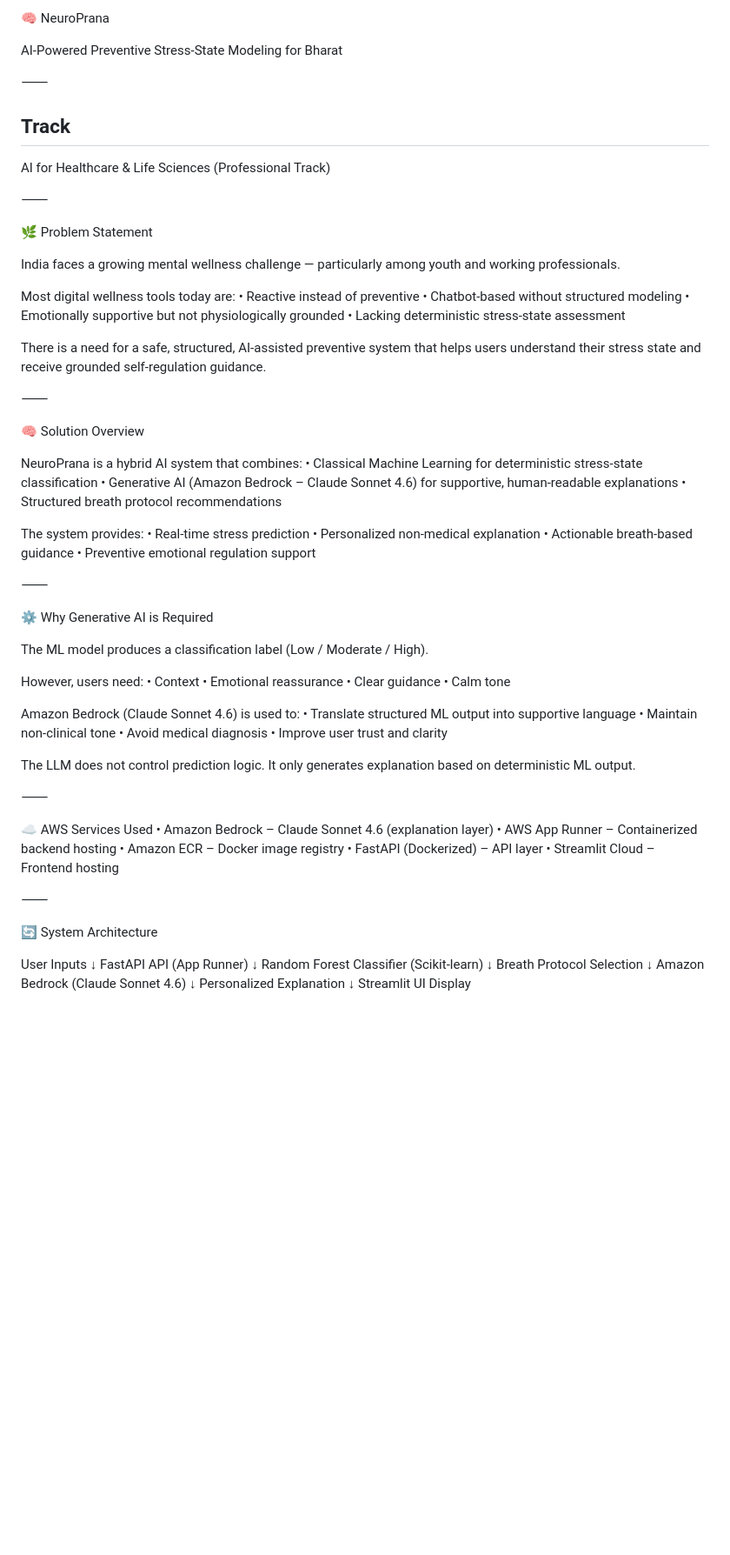
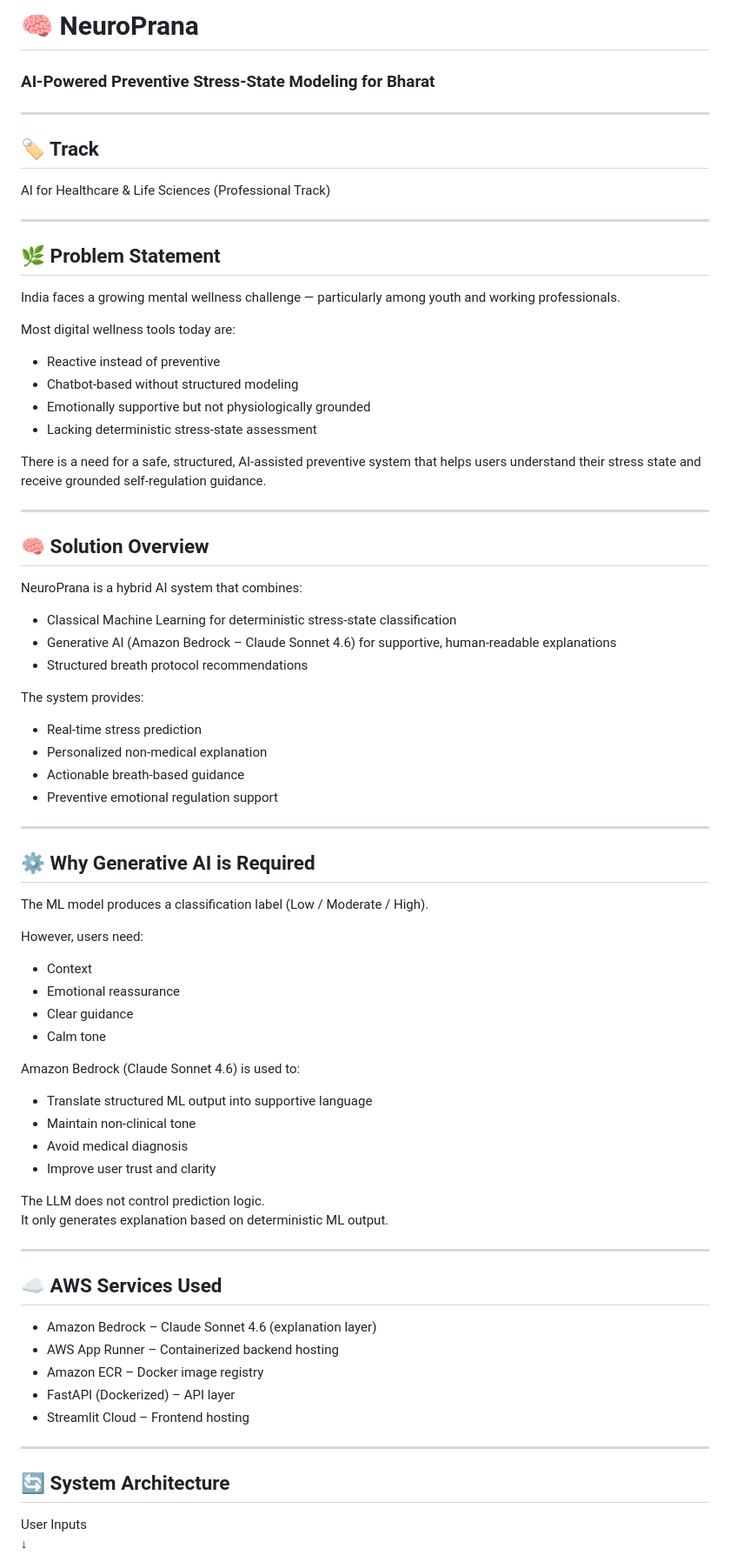
Before and after one commit to succeedint/neuroprana-ai-for-bharat, a Markdown page: README.md, the part around one of its changes. Shown at 87% size. GitHub-like rendering; blank space fills up the shorter version.

```diff
--- a/README.md
+++ b/README.md
@@ -1,74 +1,74 @@
-🧠 NeuroPrana
+# 🧠 NeuroPrana
+### AI-Powered Preventive Stress-State Modeling for Bharat
 
-AI-Powered Preventive Stress-State Modeling for Bharat
+---
 
-⸻
-
-## Track
+## 🏷 Track
 AI for Healthcare & Life Sciences (Professional Track)
 
-⸻
+---
 
-🌿 Problem Statement
+## 🌿 Problem Statement
 
 India faces a growing mental wellness challenge — particularly among youth and working professionals.
 
 Most digital wellness tools today are:
-	•	Reactive instead of preventive
-	•	Chatbot-based without structured modeling
-	•	Emotionally supportive but not physiologically grounded
-	•	Lacking deterministic stress-state assessment
+- Reactive instead of preventive
+- Chatbot-based without structured modeling
+- Emotionally supportive but not physiologically grounded
+- Lacking deterministic stress-state assessment
 
 There is a need for a safe, structured, AI-assisted preventive system that helps users understand their stress state and receive grounded self-regulation guidance.
 
-⸻
+---
 
-🧠 Solution Overview
+## 🧠 Solution Overview
 
 NeuroPrana is a hybrid AI system that combines:
-	•	Classical Machine Learning for deterministic stress-state classification
-	•	Generative AI (Amazon Bedrock – Claude Sonnet 4.6) for supportive, human-readable explanations
-	•	Structured breath protocol recommendations
+- Classical Machine Learning for deterministic stress-state classification
+- Generative AI (Amazon Bedrock – Claude Sonnet 4.6) for supportive, human-readable explanations
+- Structured breath protocol recommendations
 
 The system provides:
-	•	Real-time stress prediction
-	•	Personalized non-medical explanation
-	•	Actionable breath-based guidance
-	•	Preventive emotional regulation support
+- Real-time stress prediction
+- Personalized non-medical explanation
+- Actionable breath-based guidance
+- Preventive emotional regulation support
 
-⸻
+---
 
-⚙️ Why Generative AI is Required
+## ⚙️ Why Generative AI is Required
 
 The ML model produces a classification label (Low / Moderate / High).
 
 However, users need:
-	•	Context
-	•	Emotional reassurance
-	•	Clear guidance
-	•	Calm tone
+- Context
+- Emotional reassurance
+- Clear guidance
+- Calm tone
 
 Amazon Bedrock (Claude Sonnet 4.6) is used to:
-	•	Translate structured ML output into supportive language
-	•	Maintain non-clinical tone
-	•	Avoid medical diagnosis
-	•	Improve user trust and clarity
+- Translate structured ML output into supportive language
+- Maintain non-clinical tone
+- Avoid medical diagnosis
+- Improve user trust and clarity
 
 The LLM does not control prediction logic.
 It only generates explanation based on deterministic ML output.
 
-⸻
+---
 
-☁️ AWS Services Used
-	•	Amazon Bedrock – Claude Sonnet 4.6 (explanation layer)
-	•	AWS App Runner – Containerized backend hosting
-	•	Amazon ECR – Docker image registry
-	•	FastAPI (Dockerized) – API layer
-	•	Streamlit Cloud – Frontend hosting
+## ☁️ AWS Services Used
 
-⸻
+- Amazon Bedrock – Claude Sonnet 4.6 (explanation layer)
+- AWS App Runner – Containerized backend hosting
+- Amazon ECR – Docker image registry
+- FastAPI (Dockerized) – API layer
+- Streamlit Cloud – Frontend hosting
 
-🔄 System Architecture
+---
+
+## 🔄 System Architecture
 
 User Inputs
 ↓
```
Also changed, not shown: other parts of README.md (+36 -33 lines).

-------------------------

• _EXERCISE INSTRUCTIONS_: A faithful copy of all the lines above is needed, with the pictures omitted.

• _EXERCISE SOLUTION_:
Before and after one commit to succeedint/neuroprana-ai-for-bharat, a Markdown page: README.md, the part around one of its changes. Shown at 87% size. GitHub-like rendering; blank space fills up the shorter version.

```diff
--- a/README.md
+++ b/README.md
@@ -1,74 +1,74 @@
-🧠 NeuroPrana
+# 🧠 NeuroPrana
+### AI-Powered Preventive Stress-State Modeling for Bharat
 
-AI-Powered Preventive Stress-State Modeling for Bharat
+---
 
-⸻
-
-## Track
+## 🏷 Track
 AI for Healthcare & Life Sciences (Professional Track)
 
-⸻
+---
 
-🌿 Problem Statement
+## 🌿 Problem Statement
 
 India faces a growing mental wellness challenge — particularly among youth and working professionals.
 
 Most digital wellness tools today are:
-	•	Reactive instead of preventive
-	•	Chatbot-based without structured modeling
-	•	Emotionally supportive but not physiologically grounded
-	•	Lacking deterministic stress-state assessment
+- Reactive instead of preventive
+- Chatbot-based without structured modeling
+- Emotionally supportive but not physiologically grounded
+- Lacking deterministic stress-state assessment
 
 There is a need for a safe, structured, AI-assisted preventive system that helps users understand their stress state and receive grounded self-regulation guidance.
 
-⸻
+---
 
-🧠 Solution Overview
+## 🧠 Solution Overview
 
 NeuroPrana is a hybrid AI system that combines:
-	•	Classical Machine Learning for deterministic stress-state classification
-	•	Generative AI (Amazon Bedrock – Claude Sonnet 4.6) for supportive, human-readable explanations
-	•	Structured breath protocol recommendations
+- Classical Machine Learning for deterministic stress-state classification
+- Generative AI (Amazon Bedrock – Claude Sonnet 4.6) for supportive, human-readable explanations
+- Structured breath protocol recommendations
 
 The system provides:
-	•	Real-time stress prediction
-	•	Personalized non-medical explanation
-	•	Actionable breath-based guidance
-	•	Preventive emotional regulation support
+- Real-time stress prediction
+- Personalized non-medical explanation
+- Actionable breath-based guidance
+- Preventive emotional regulation support
 
-⸻
+---
 
-⚙️ Why Generative AI is Required
+## ⚙️ Why Generative AI is Required
 
 The ML model produces a classification label (Low / Moderate / High).
 
 However, users need:
-	•	Context
-	•	Emotional reassurance
-	•	Clear guidance
-	•	Calm tone
+- Context
+- Emotional reassurance
+- Clear guidance
+- Calm tone
 
 Amazon Bedrock (Claude Sonnet 4.6) is used to:
-	•	Translate structured ML output into supportive language
-	•	Maintain non-clinical tone
-	•	Avoid medical diagnosis
-	•	Improve user trust and clarity
+- Translate structured ML output into supportive language
+- Maintain non-clinical tone
+- Avoid medical diagnosis
+- Improve user trust and clarity
 
 The LLM does not control prediction logic.
 It only generates explanation based on deterministic ML output.
 
-⸻
+---
 
-☁️ AWS Services Used
-	•	Amazon Bedrock – Claude Sonnet 4.6 (explanation layer)
-	•	AWS App Runner – Containerized backend hosting
-	•	Amazon ECR – Docker image registry
-	•	FastAPI (Dockerized) – API layer
-	•	Streamlit Cloud – Frontend hosting
+## ☁️ AWS Services Used
 
-⸻
+- Amazon Bedrock – Claude Sonnet 4.6 (explanation layer)
+- AWS App Runner – Containerized backend hosting
+- Amazon ECR – Docker image registry
+- FastAPI (Dockerized) – API layer
+- Streamlit Cloud – Frontend hosting
 
-🔄 System Architecture
+---
+
+## 🔄 System Architecture
 
 User Inputs
 ↓
```
Also changed, not shown: other parts of README.md (+36 -33 lines).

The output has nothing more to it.